▶ [Exercise aim]
Could you output every record below exactly, leaving out the pictures?
Top of Data for this exercise
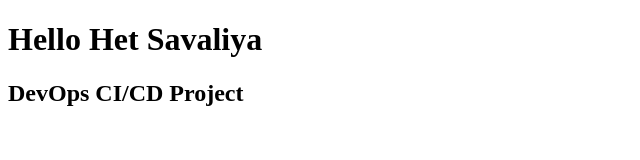
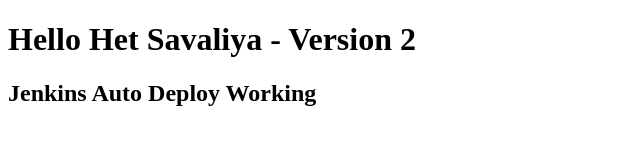
Before and after one commit to Hetplt/my-app, a plain HTML site: page index.html in a window 1280 px wide. Shown: the whole page, without its empty margins (0-640 px from the left). Drawn offline with Linux system fonts and the light colour scheme.

Commit message:
Version 2

```diff
--- a/index.html
+++ b/index.html
@@ -5,7 +5,7 @@
 </head>
 
 <body>
-<h1>Hello Het Savaliya</h1>
-<h2>DevOps CI/CD Project</h2>
+<h1>Hello Het Savaliya - Version 2</h1>
+<h2>Jenkins Auto Deploy Working</h2>
 </body>
 </html>
```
Bottom of Data for this exercise
▶ [Answer for the task]
Before and after one commit to Hetplt/my-app, a plain HTML site: page index.html in a window 1280 px wide. Shown: the whole page, without its empty margins (0-640 px from the left). Drawn offline with Linux system fonts and the light colour scheme.

Commit message:
Version 2

```diff
--- a/index.html
+++ b/index.html
@@ -5,7 +5,7 @@
 </head>
 
 <body>
-<h1>Hello Het Savaliya</h1>
-<h2>DevOps CI/CD Project</h2>
+<h1>Hello Het Savaliya - Version 2</h1>
+<h2>Jenkins Auto Deploy Working</h2>
 </body>
 </html>
```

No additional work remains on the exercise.